NSTEM has loudly and proudly abided by the I.D.E.A. values: Inclusivity, Diversity, Equity, and Access. Just by glancing at our intern page, you’ll see that inclusivity and diversity are not only a part of our mission but a vital part of our organization.
But why didn’t NSTEM choose “equality” instead of “equity”? Don’t the two terms mean the same thing? No: though “equity” and “equality” are associated with one another, the two terms are not interchangeable.
Let’s delve into the differences between the two and highlight the reasons we chose “equity” for our “E” in I.D.E.A.
Equality is the state of being equal, and equal means that two subjects are the same in size, quantity, degree, or value. For example, when trying to balance a scale, you need to have the same amount of weight on both ends. In doing so, you achieve equality. Of course, this is a rather simplified explanation because most definitions require context.
Social equality is the state of all individuals, and the groups they belong to, having equal rights, autonomy, status, and access to public services. In this context, the tangibility of the weight and the scale is gone. Now, you have to balance a proverbial scale of success. On one side, you have privileged groups, and on the other, you have underserved groups.
How do you help them achieve equality? This is where equity comes in.
“Equity recognizes that each person has different circumstances and allocates the exact resources and opportunities needed to reach an equal outcome.” In other words, equity is the action taken to assist groups that lack in privilege in the exact way they require them.
To balance our aforementioned success scale, you need to stack resources and opportunities on the side of the underserved groups until the scale tilts to the center.
Unfortunately, this point is the furthest the scale metaphor can take us. In reality, there are many different aspects of privilege. For example:
- Gender Identity
- Sexual Orientation
This is by no means an exhaustive list, but it covers quite a lot of bases.
When striving toward equality, you need to provide equity for all groups. For example, if you provide resources for racial equity, but you exclude disabled people of color, you are actively contributing to their oppression.
Equality is what equity strives to achieve by providing resources to underserved communities and individuals. Equity is the action and equality is the goal.
Now, many people hear about this difference and ask, “Isn’t that unfair? Can’t we simply treat everyone the same?” Well, no, you can’t.
Treating everyone equally would not account for the systemic issues that make them underserved. Resources and opportunities are given to level the playing field. If you don’t need these resources to succeed, then you already have the advantage.

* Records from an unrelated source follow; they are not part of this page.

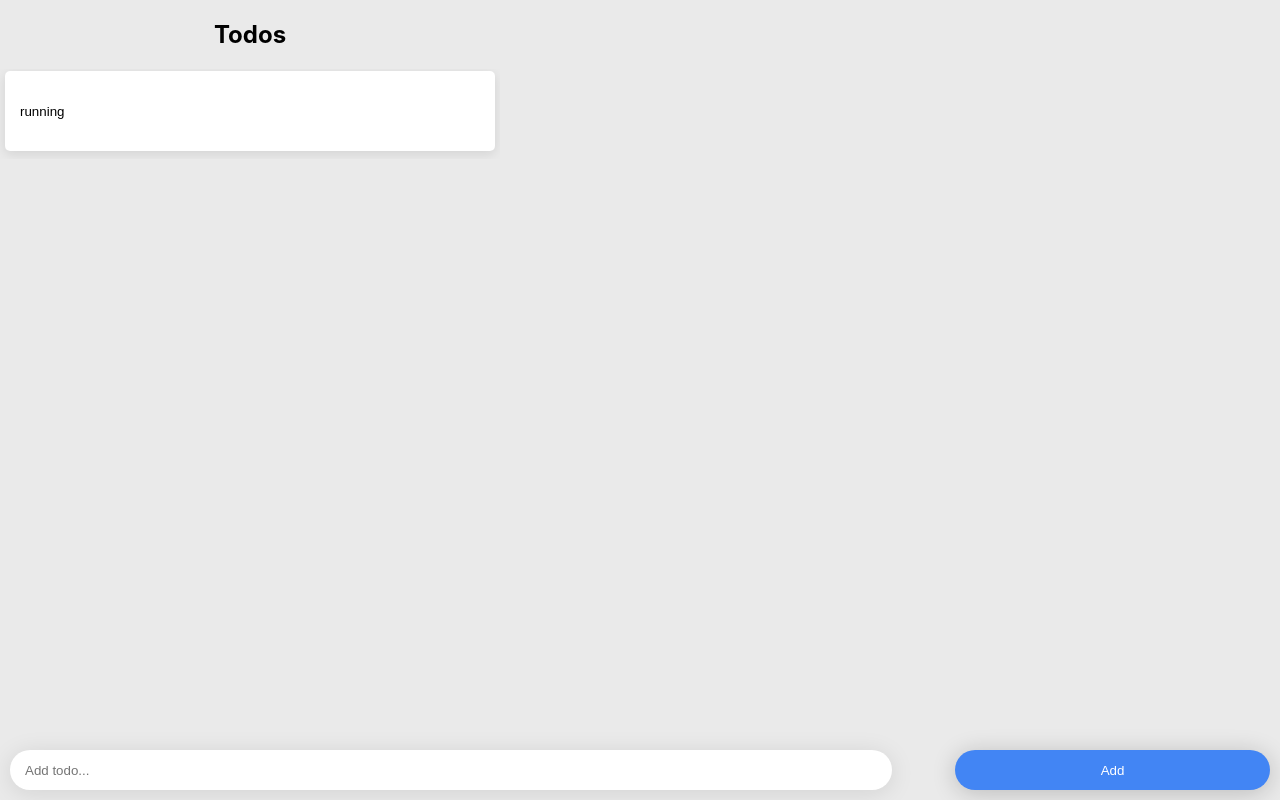
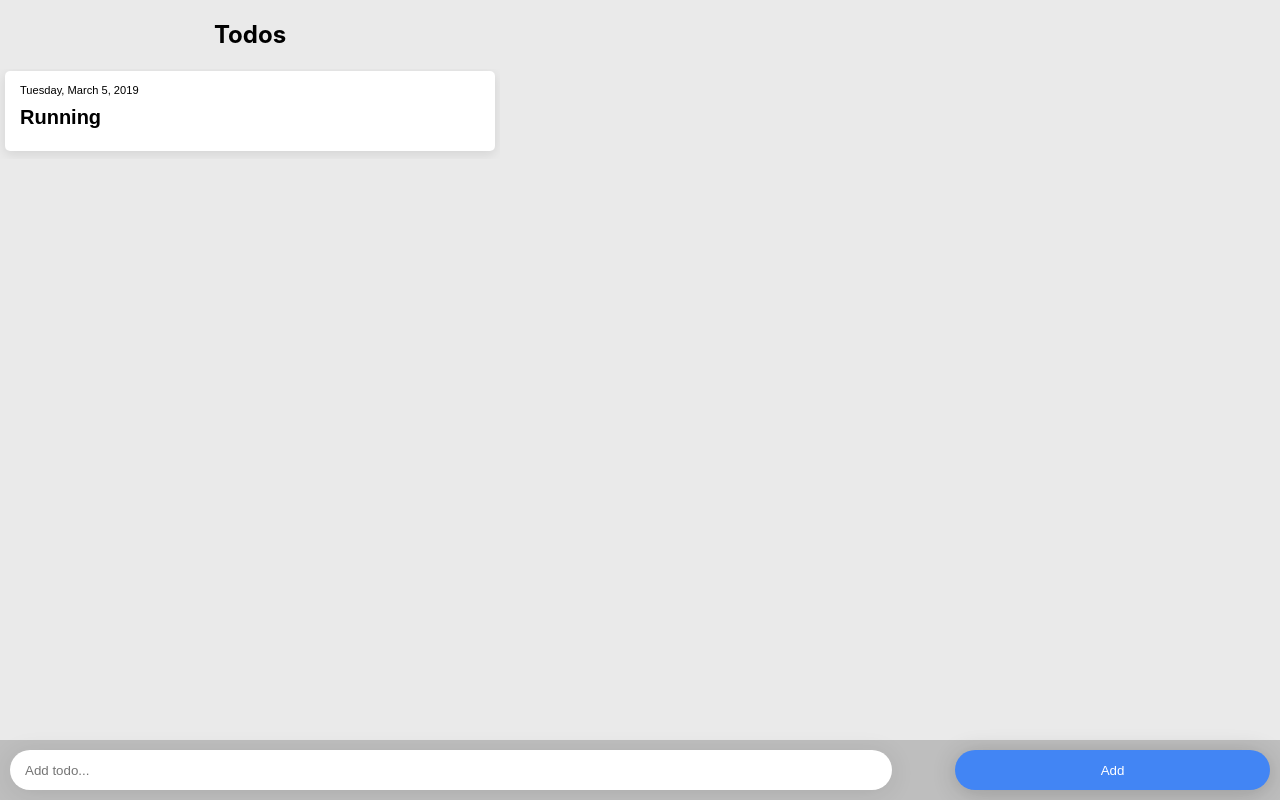
Before and after one commit to mattshardman/redux-todo, a React (Create React App) app: page / in a window 1280 px wide. Built offline with nearby package versions, Linux system fonts and the light colour scheme.

Commit message:
reformat slider

```diff
--- a/src/components/Todo.js
+++ b/src/components/Todo.js
@@ -46,6 +46,14 @@ const ListItem = styled.button`
         75% { transform: translateX(80px); }
         100% { transform: translateX(0); }
     }
+`;
+
+const TextWrapper = styled.div`
+    box-sizing: border-box;
+    display: flex;
+    flex-direction: column;
+    align-items: flex-start;
+    padding: 10px 0;
 `;
 
 const CompleteButton = styled.button`
@@ -158,7 +166,10 @@ function Todo({ index, todo, toggleCompleted, deleteTodo }) {
                         index={index}
                     />
                 }
-                {todo.text}
+                <TextWrapper>
+                    <small>{todo.date.toLocaleDateString('en-US', { weekday: 'long', year: 'numeric', month: 'long', day: 'numeric' })}</small>
+                    <h2 style={{ margin: '10px 0' }}>{todo.text}</h2>
+                </TextWrapper>
                 { todo.complete &&
                 <DeleteButton onClick={() => deleteTodo(todo.id)}>
                     <i className="material-icons">
--- a/src/components/TodoList.js
+++ b/src/components/TodoList.js
@@ -15,7 +15,12 @@ const Section = styled.section`
     right: 0;
     width: 500px;
     max-width: 100%;
-    overflow: hidden;
+    overflow: scroll;
+    padding-bottom: 50px;
+
+    ::-webkit-scrollbar {
+        display: none;
+    }
 `;
 
 const Header = styled.h1`
@@ -30,8 +35,7 @@ const TodoWrapper = styled.div`
     justify-content: flex-start;
     align-items: center;
     flex-direction: column;
-    overflow-Y: scroll;
-    overflow-X: hidden;
+    overflow: hidden;
     min-height: 90px;
     transform: all 3s;
 `;
@@ -43,11 +47,11 @@ const ButtonWrapper = styled.form`
     bottom: 0;
     left: 0;
     border: none;
-    border-radius: 22px;
     width: 100%;
     padding: 10px;
     display: flex;
     align-items: center;
+    background: rgba(90,90,90,0.3);
     justify-content: space-between;
 `;
 
--- a/src/components/actions/index.js
+++ b/src/components/actions/index.js
@@ -3,6 +3,7 @@ import { ADD_TODO, TOGGLE_COMPLETED, DELETE_TODO } from '../constants'
 export const addTodo = payload => {
     return {
         type: ADD_TODO,
+        date: new Date(),
         payload
     }
 }
--- a/src/components/reducers/todos.js
+++ b/src/components/reducers/todos.js
@@ -3,7 +3,8 @@ import { ADD_TODO, DELETE_TODO, TOGGLE_COMPLETED } from '../constants';
 
 const defaultState = [{
     id: uuid(),
-    text: 'running',
+    date: new Date(),
+    text: 'Running',
     complete: false
 }];
 
```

Equity isn’t putting any individual ahead of another. It simply means treating people “justly according to their circumstances.“
Equity at NSTEM
Equity is not a simple process, and at times, it may seem never-ending. Continuous action, however, is crucial on both large and small scales.
The National STEM Honor Society takes precisely this action. To help the effort to achieve equity, we provide numerous resources and opportunities for people in underserved communities who are pursuing STEM fields. Click here to learn more from our CEO & Founder, Eric Magers.
Written by: Emily Hyser